Everytime the post came in from Normandy to Germany I would eagerly long for that mail. Elaine had taken me safely through the war and I was so lucky to ever see her again. We met by accident about 20 years ago when I had to visit someone with my sales work who lived in the road where she had moved to after her marriage.
“Hello Robin”, a little voice said and I couldn’t believe it.
I walked over to her gate and was so pleased to hear she was married to another Sgt in the army and had two daughters and had been out to the Far East with him. I knew I had once let her down in a way but she never bore me a grudge and so I felt really happy that such a nice person had found happiness after all she did for me.
I was lucky as I hadn’t needed a findanoldfriend website to look for what had happened to her. Then we had the occasional phonecall and Xmas card until I heard her husband had had a heart attack and died so sadly when he was relatively young & in the course of working in the area again I called on this little grey lady so we can still remain friends and I can commiserate with her and you know people look different but they still talk with the same voice even when they are older. It was just great to still have such a good friend from the war.
Elaine deserved much better but she still has a very supportive family in the area. I’m glad she didn’t remain a Creswell very long and I hope she will enjoy reading this blog.
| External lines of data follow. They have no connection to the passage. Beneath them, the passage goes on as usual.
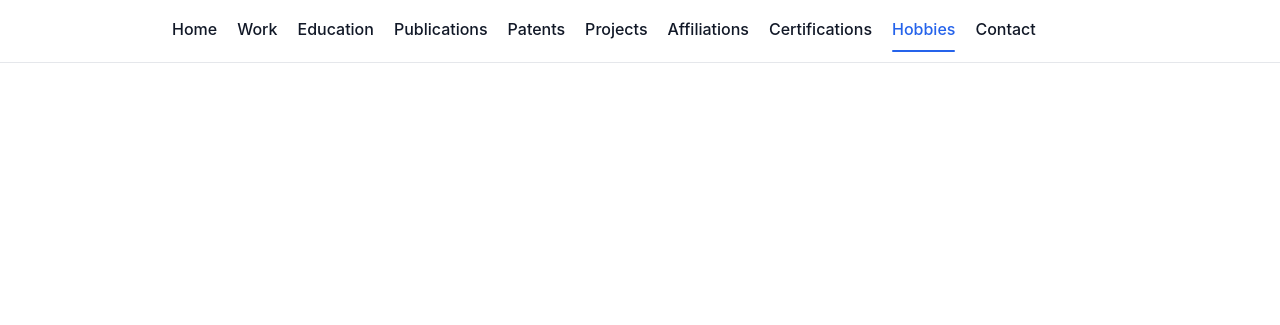
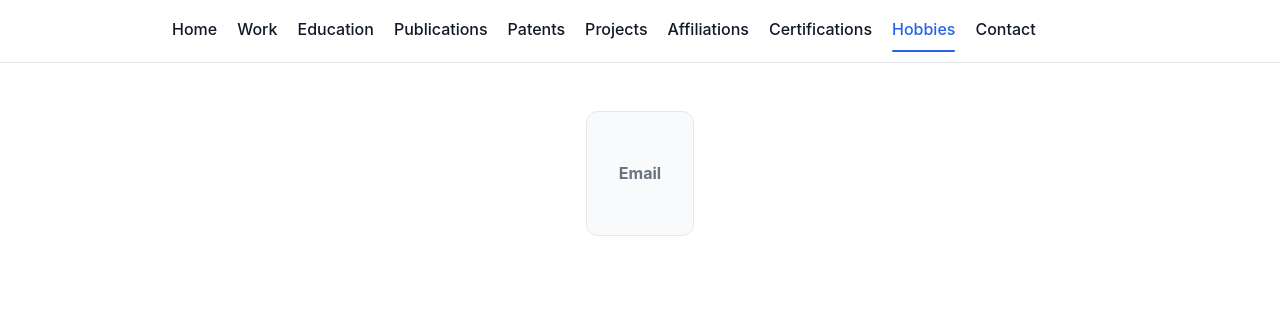
Before and after one commit to bilal-ismail/bilal-ismail.github.io, a Jekyll site: the page built from hobbies.md, in a window 1280 px wide. Shown: the top 325 px of the page. Built offline with Jekyll 4.4.1, drawn with Linux system fonts in a browser that asks for light colours.

Commit message:
Update hobbies.md

```diff
--- a/hobbies.md
+++ b/hobbies.md
@@ -1,5 +1,8 @@
 ---
 layout: page
 title: Hobbies & Interests
-data_source: hobbies
 ---
+
+<div class="contact-card">
+  <p><strong>Email</strong><br>{{ site.hobbies }}</p>
+</div>
```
Like my dear wife Valerie of 40 years, she was a girl you could really trust and she really was my forces sweetheart.
So everytime I get a call to find someone from WW2 who might still be around you will know I really understand and share with you that need to remember the past.